The scandal has dominated headlines since last Wednesday when Mr Joyce's affair with a former staffer was publicly revealed.

Prime Minister Malcolm Turnbull has announced in Parliament that Barnaby Joyce will take a leave of absence and won't be acting Prime Minister next week while he travels overseas.
In a press conference on Thursday, Mr Turnbull said Deputy Prime Minister Barnaby Joyce had "set off a world of woe" when he chose to have an affair with former media advisor and now-pregnant Vikki Campion.
"I think we know that the real issue is the terrible hurt and humiliation that Barnaby, by his conduct, has visited upon his wife, Natalie, and their daughters and, indeed, his new partner," he said.
"Barnaby made a shocking error of judgment in having an affair with a young woman working in his office. In doing so, he has set off a world of woe for those women and appalled all of us. Our hearts go out to them."

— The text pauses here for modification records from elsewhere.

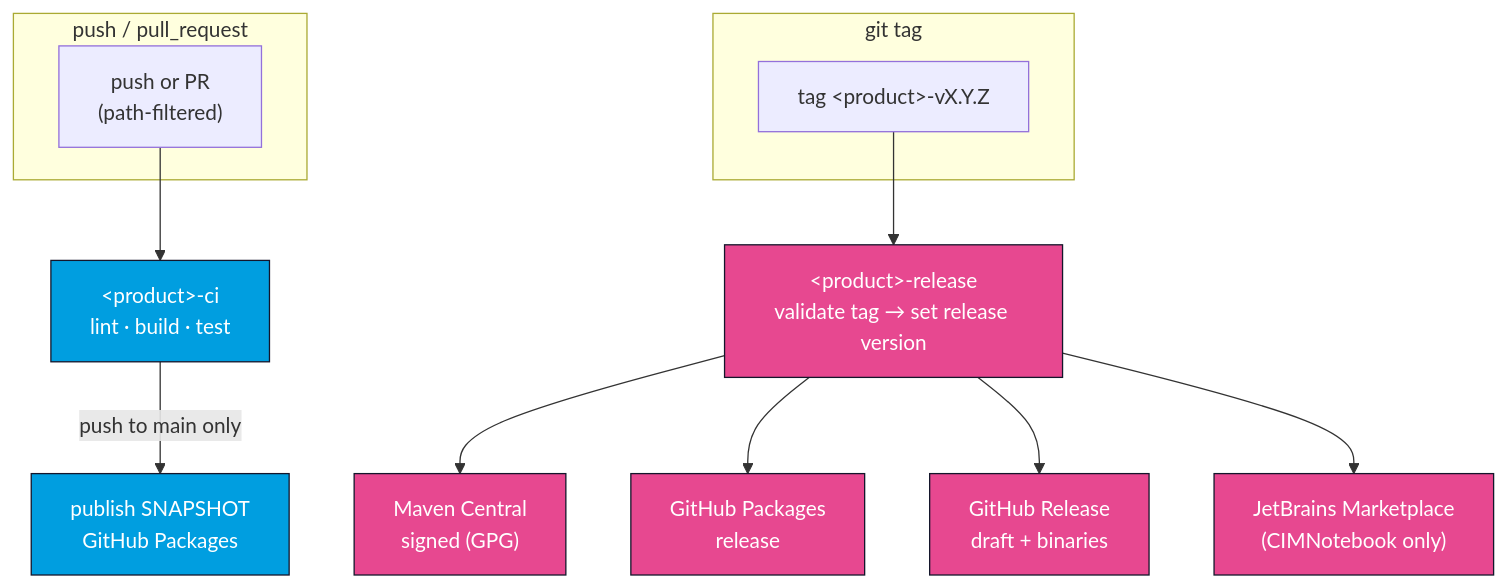
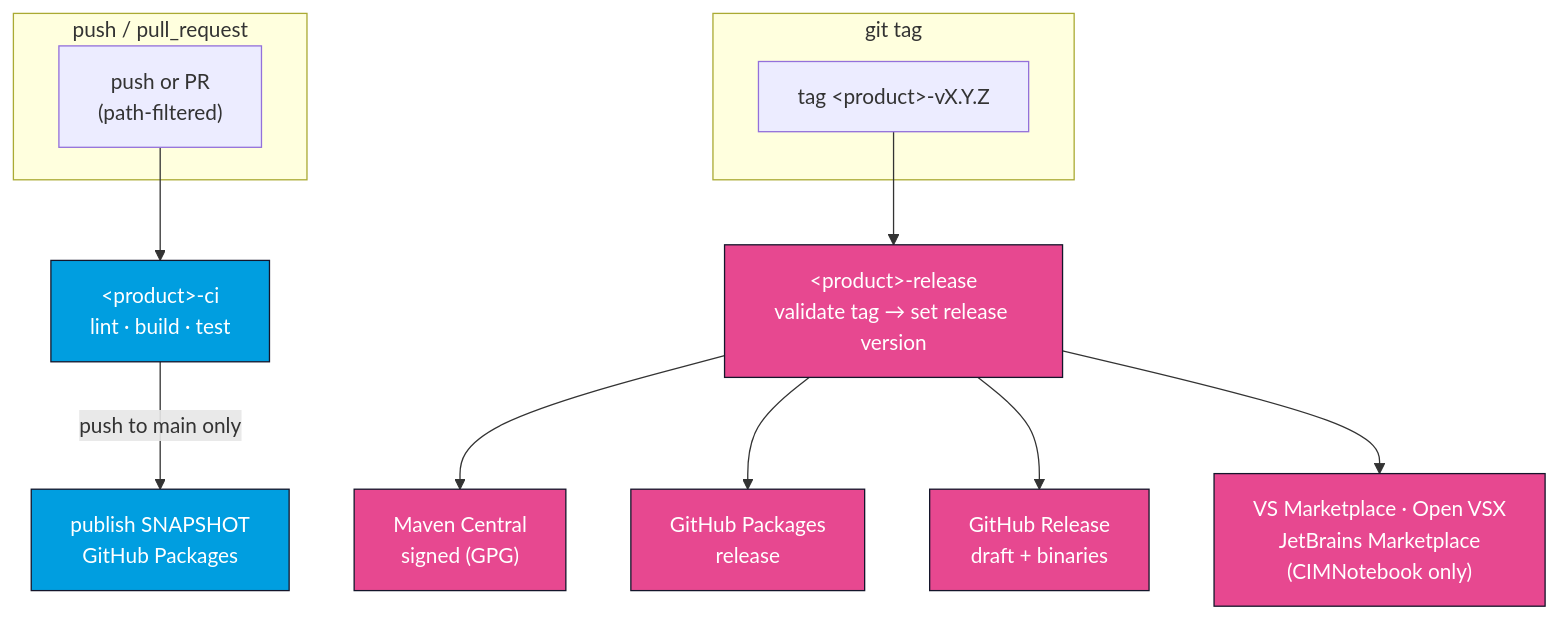
The diagram in docs/content/developer-guide/ci-and-releases.md (SOPTIM/OpenCGMES), drawn with Mermaid before and after one commit. The commit also changed other lines of this file and 3 other files, not shown here.

First line of the commit message:
feat(cicd): publish CIMNotebook to the VS Marketplace and Open VSX (#145)

````diff
--- a/docs/content/developer-guide/ci-and-releases.md
+++ b/docs/content/developer-guide/ci-and-releases.md
@@ -27,23 +27,23 @@
 ```mermaid
 graph TD
     subgraph "push / pull_request"
         PR["push or PR<br/>(path-filtered)"]
     end
     subgraph "git tag"
         TAG["tag &lt;product&gt;-vX.Y.Z"]
     end
 
     PR --> CI["&lt;product&gt;-ci<br/>lint · build · test"]
     CI -->|"push to main only"| SNAP["publish SNAPSHOT<br/>GitHub Packages"]
 
     TAG --> REL["&lt;product&gt;-release<br/>validate tag → set release version"]
     REL --> CENTRAL["Maven Central<br/>signed (GPG)"]
     REL --> GHPKG["GitHub Packages<br/>release"]
     REL --> GHREL["GitHub Release<br/>draft + binaries"]
-    REL --> MKT["JetBrains Marketplace<br/>(CIMNotebook only)"]
+    REL --> MKT["VS Marketplace · Open VSX<br/>JetBrains Marketplace<br/>(CIMNotebook only)"]
 
     classDef ci fill:#009EE0,stroke:#14162B,color:#fff;
     classDef rel fill:#E74890,stroke:#14162B,color:#fff;
     class CI,SNAP ci;
     class REL,CENTRAL,GHPKG,GHREL,MKT rel;
 ```
````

"Now, Barnaby knows he made that shocking error of judgment. He knows that he let down his wife and daughters. And he has apologised for that, and to them. And he is taking leave next week and I have encouraged him to take that leap. He needs that leave. He needs that time to reflect. He needs that time to seek forgiveness and understanding from his life and girls, he needs to make a new home for his partner and their baby, who is coming in April."

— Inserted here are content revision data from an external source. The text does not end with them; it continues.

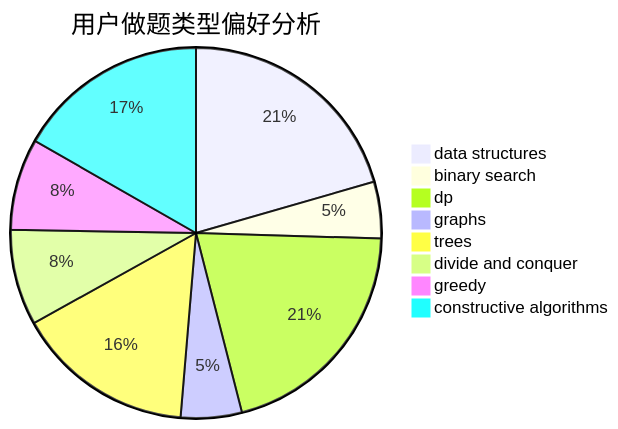
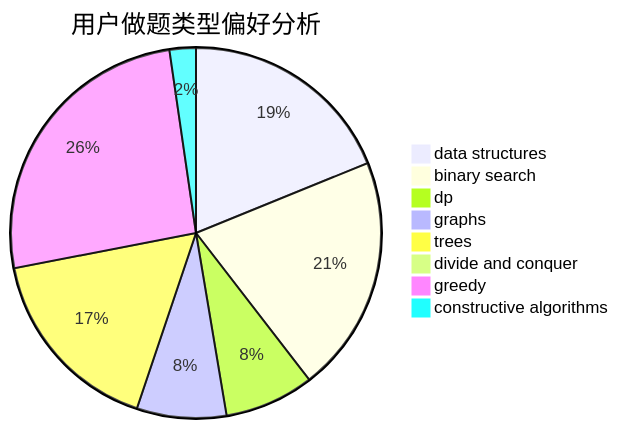
One commit to sherpahu/cfrs.github.io changed the second of 3 diagrams in docs/user/u2699.md. Above: the diagram before and after it, drawn with Mermaid. The commit also changed other lines of this file and 2770 other files, not shown here.

````diff
--- a/docs/user/u2699.md
+++ b/docs/user/u2699.md
@@ -23,11 +23,11 @@
 ```mermaid
 pie title 用户做题类型偏好分析
-    "data structures" :  54
-    "binary search" :  13
-    "dp" :  54
-    "graphs" :  14
-    "trees" :  41
-    "divide and conquer" :  22
-    "greedy" :  21
-    "constructive algorithms" :  44
+    "data structures" :  82
+    "binary search" :  90
+    "dp" :  34
+    "graphs" :  34
+    "trees" :  73
+    "divide and conquer" :  1
+    "greedy" :  112
+    "constructive algorithms" :  10
 ```
````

The role will instead be taken up by Mathias Cormann, the government's leader in the Senate.
Mr Turnbull also announced plans to change the Ministerial Code of Conduct to forbid Ministers from having sexual relations with staff.
"Ministers, regardless of whether they are married or single, must not engage in sexual relations with staff," he said.
"I am not here to moralise," he continued. "But, we must recognise that whatever may have been acceptable or to which a blind eye was turned in the past, today, in 2018, it is not acceptable for a minister to have a sexual relationship with somebody who works for them. It is a very bad workplace practice."
According to Fairfax Media, Mr Joyce is now more determined to stay on as Nationals leader as a result of the public dressing-down.
News of Mr Joyce's affair comes just two months after he formally announced the breakdown of his 24-year marriage to ­Natalie Joyce, the mother of his four children.
Mr Joyce, 50, has publicly apologised to his wife, his daughters and his pregnant partner for the "hurt" his actions have caused.
"I want to say, to Natalie, I'm deeply sorry for all the hurt this has caused. To my girls, how deeply sorry I am, for all the hurt it has caused them," he said outside parliament house.
"To Vikki Campion, how deeply sorry I am that she has been dragged into this."
He also apologised to his "supporters" that the "deeply personal issue" has shifted into the public sphere.

Ms Campion, 33, worked as Mr Joyce's media advisor before she moved into a more senior role with Resources Minister Matt Canavan in April last year.
The mother-to-be then joined the office of Nationals chief parliamentary whip ­Damian Drum, before losing her job when Mr Drum moved from his role to become the Assistant Minister to the Deputy Prime Minister.
She is yet to speak publicly about the scandal.